*Records to use*.
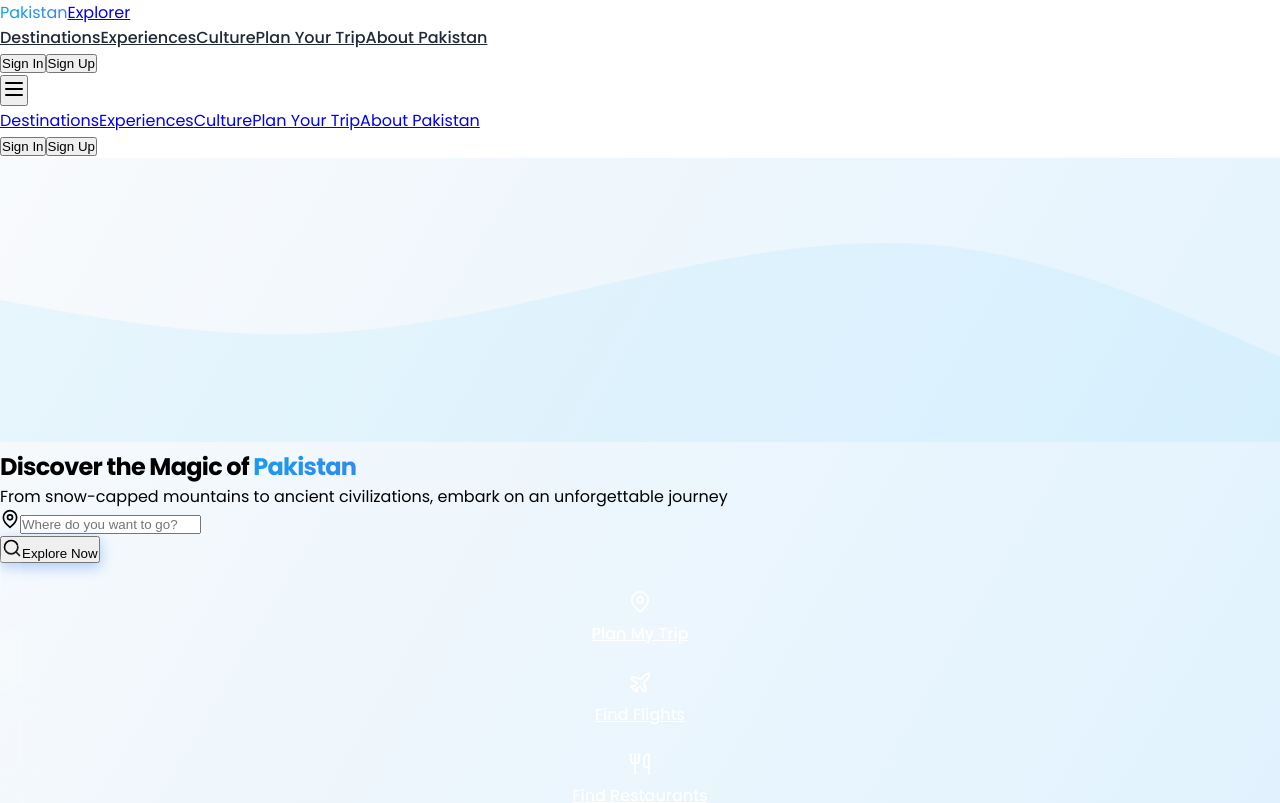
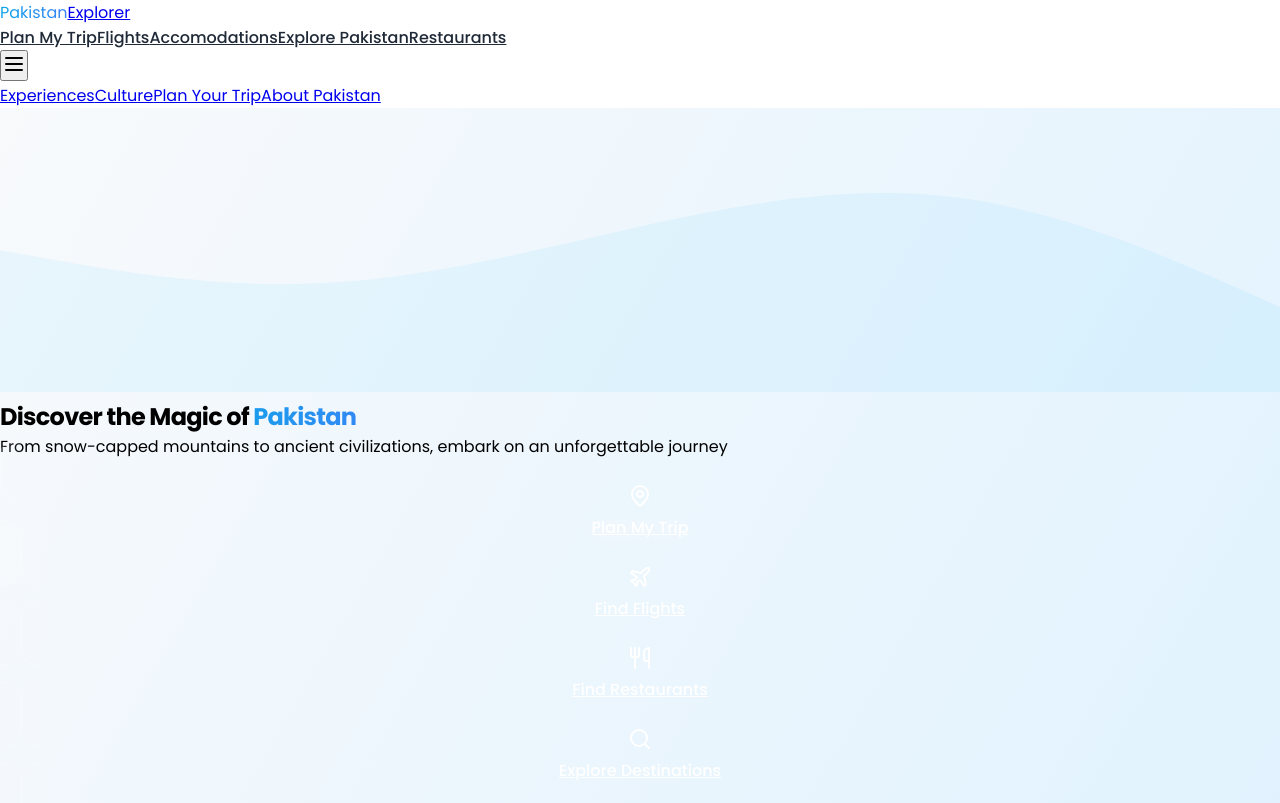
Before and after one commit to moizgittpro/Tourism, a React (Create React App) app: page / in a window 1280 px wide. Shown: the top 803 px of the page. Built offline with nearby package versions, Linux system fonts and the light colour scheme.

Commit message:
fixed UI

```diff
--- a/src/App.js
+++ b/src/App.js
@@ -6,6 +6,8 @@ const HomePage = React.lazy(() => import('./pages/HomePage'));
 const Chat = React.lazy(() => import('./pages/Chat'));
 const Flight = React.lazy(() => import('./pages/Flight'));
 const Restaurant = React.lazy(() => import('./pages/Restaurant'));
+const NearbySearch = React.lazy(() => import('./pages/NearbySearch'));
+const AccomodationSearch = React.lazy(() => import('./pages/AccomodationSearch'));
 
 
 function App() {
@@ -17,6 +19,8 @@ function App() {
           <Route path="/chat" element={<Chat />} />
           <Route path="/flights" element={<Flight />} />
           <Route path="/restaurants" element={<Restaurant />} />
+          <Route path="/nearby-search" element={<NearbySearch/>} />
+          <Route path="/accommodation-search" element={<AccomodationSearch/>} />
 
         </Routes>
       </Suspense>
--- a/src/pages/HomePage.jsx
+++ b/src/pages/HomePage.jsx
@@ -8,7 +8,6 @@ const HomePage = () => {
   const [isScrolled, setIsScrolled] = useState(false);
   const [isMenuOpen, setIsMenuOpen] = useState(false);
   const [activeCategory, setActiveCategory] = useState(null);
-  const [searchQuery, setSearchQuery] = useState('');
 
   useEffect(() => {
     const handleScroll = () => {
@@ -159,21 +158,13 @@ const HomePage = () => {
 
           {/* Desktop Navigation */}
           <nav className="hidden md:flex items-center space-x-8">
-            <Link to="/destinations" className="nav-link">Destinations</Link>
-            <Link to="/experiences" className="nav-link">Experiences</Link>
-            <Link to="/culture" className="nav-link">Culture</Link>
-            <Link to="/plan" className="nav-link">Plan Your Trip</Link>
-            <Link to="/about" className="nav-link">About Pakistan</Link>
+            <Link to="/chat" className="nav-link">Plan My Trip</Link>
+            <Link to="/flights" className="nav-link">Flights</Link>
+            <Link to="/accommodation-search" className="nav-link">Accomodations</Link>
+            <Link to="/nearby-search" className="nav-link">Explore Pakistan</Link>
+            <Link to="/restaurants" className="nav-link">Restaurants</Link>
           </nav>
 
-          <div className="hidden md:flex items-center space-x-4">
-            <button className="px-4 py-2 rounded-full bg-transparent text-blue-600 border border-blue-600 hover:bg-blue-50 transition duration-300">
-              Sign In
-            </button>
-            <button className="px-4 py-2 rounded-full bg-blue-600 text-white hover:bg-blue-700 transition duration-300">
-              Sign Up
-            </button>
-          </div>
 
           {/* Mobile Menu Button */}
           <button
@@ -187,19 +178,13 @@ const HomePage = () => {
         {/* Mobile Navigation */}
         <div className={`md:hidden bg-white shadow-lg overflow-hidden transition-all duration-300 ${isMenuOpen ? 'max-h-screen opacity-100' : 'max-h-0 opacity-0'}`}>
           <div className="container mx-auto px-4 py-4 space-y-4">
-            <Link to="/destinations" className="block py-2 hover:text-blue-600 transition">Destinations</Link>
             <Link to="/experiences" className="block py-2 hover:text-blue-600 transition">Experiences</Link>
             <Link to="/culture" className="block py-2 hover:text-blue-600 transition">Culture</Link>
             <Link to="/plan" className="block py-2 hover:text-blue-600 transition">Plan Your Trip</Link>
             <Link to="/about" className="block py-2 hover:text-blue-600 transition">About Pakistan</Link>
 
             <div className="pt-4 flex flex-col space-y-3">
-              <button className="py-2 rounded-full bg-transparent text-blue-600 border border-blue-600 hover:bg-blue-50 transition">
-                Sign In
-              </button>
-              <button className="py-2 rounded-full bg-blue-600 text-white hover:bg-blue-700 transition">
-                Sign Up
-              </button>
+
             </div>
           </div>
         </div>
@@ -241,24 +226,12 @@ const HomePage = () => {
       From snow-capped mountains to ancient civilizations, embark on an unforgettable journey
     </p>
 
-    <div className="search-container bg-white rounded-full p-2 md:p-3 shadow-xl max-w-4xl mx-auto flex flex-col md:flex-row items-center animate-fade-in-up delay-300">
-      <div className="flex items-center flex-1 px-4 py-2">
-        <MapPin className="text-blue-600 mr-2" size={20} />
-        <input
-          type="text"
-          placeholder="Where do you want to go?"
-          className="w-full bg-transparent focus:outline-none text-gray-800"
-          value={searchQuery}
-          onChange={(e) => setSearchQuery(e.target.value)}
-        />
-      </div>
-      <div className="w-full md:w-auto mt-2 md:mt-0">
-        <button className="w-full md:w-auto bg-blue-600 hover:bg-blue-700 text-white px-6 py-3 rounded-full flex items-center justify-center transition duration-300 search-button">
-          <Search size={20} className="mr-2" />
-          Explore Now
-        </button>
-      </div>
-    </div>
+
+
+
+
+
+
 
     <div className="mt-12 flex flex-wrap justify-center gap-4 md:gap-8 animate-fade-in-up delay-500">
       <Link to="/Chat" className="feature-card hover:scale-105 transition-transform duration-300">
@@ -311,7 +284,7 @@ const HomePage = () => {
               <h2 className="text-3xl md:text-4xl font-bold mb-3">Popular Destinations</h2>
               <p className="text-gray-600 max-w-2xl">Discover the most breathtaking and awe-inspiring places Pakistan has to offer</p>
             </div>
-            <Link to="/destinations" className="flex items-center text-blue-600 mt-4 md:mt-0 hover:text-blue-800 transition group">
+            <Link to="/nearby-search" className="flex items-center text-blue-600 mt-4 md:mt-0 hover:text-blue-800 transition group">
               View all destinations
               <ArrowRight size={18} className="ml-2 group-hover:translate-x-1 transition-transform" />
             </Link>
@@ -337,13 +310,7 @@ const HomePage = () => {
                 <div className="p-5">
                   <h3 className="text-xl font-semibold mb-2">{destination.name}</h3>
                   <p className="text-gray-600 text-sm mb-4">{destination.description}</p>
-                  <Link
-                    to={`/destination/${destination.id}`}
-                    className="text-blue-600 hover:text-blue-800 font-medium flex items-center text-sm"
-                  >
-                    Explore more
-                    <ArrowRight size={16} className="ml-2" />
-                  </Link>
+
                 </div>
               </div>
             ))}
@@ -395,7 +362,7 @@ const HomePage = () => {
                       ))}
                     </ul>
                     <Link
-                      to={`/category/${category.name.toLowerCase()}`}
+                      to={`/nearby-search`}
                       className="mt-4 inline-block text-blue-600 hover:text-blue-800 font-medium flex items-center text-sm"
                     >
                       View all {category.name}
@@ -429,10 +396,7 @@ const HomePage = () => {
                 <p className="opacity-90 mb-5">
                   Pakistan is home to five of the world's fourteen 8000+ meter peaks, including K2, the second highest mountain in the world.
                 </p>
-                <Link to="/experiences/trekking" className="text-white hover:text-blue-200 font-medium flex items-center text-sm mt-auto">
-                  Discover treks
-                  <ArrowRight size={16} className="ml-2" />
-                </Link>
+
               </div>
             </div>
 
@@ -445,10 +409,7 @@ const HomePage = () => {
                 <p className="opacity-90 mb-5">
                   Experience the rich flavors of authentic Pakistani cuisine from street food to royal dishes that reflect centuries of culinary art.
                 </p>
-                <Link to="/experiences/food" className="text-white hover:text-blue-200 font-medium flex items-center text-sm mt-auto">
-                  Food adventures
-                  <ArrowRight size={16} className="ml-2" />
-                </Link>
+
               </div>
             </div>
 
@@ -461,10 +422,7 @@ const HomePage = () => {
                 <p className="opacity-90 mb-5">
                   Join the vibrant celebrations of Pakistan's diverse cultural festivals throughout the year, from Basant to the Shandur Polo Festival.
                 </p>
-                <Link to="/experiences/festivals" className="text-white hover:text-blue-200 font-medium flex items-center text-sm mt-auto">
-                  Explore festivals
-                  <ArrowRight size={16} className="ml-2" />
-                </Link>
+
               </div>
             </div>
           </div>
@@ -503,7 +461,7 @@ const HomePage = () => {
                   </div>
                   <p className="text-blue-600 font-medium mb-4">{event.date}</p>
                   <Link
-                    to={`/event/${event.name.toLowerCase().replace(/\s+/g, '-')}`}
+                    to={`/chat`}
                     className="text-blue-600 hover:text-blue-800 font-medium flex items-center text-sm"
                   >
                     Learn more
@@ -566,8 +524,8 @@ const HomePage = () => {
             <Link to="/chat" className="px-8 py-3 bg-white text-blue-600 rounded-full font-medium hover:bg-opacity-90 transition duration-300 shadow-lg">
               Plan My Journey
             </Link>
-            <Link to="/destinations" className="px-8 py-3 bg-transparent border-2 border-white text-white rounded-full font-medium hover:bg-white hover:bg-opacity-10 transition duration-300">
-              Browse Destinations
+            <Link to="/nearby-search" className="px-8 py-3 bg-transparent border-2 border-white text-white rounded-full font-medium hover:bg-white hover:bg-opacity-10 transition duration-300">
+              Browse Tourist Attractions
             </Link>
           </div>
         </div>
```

*Task details*. In the listing above, show every line with the word "duration".

*Response to the exercise*.
-            <button className="px-4 py-2 rounded-full bg-transparent text-blue-600 border border-blue-600 hover:bg-blue-50 transition duration-300">
-            <button className="px-4 py-2 rounded-full bg-blue-600 text-white hover:bg-blue-700 transition duration-300">
         <div className={`md:hidden bg-white shadow-lg overflow-hidden transition-all duration-300 ${isMenuOpen ? 'max-h-screen opacity-100' : 'max-h-0 opacity-0'}`}>
-        <button className="w-full md:w-auto bg-blue-600 hover:bg-blue-700 text-white px-6 py-3 rounded-full flex items-center justify-center transition duration-300 search-button">
       <Link to="/Chat" className="feature-card hover:scale-105 transition-transform duration-300">
             <Link to="/chat" className="px-8 py-3 bg-white text-blue-600 rounded-full font-medium hover:bg-opacity-90 transition duration-300 shadow-lg">
-            <Link to="/destinations" className="px-8 py-3 bg-transparent border-2 border-white text-white rounded-full font-medium hover:bg-white hover:bg-opacity-10 transition duration-300">
+            <Link to="/nearby-search" className="px-8 py-3 bg-transparent border-2 border-white text-white rounded-full font-medium hover:bg-white hover:bg-opacity-10 transition duration-300">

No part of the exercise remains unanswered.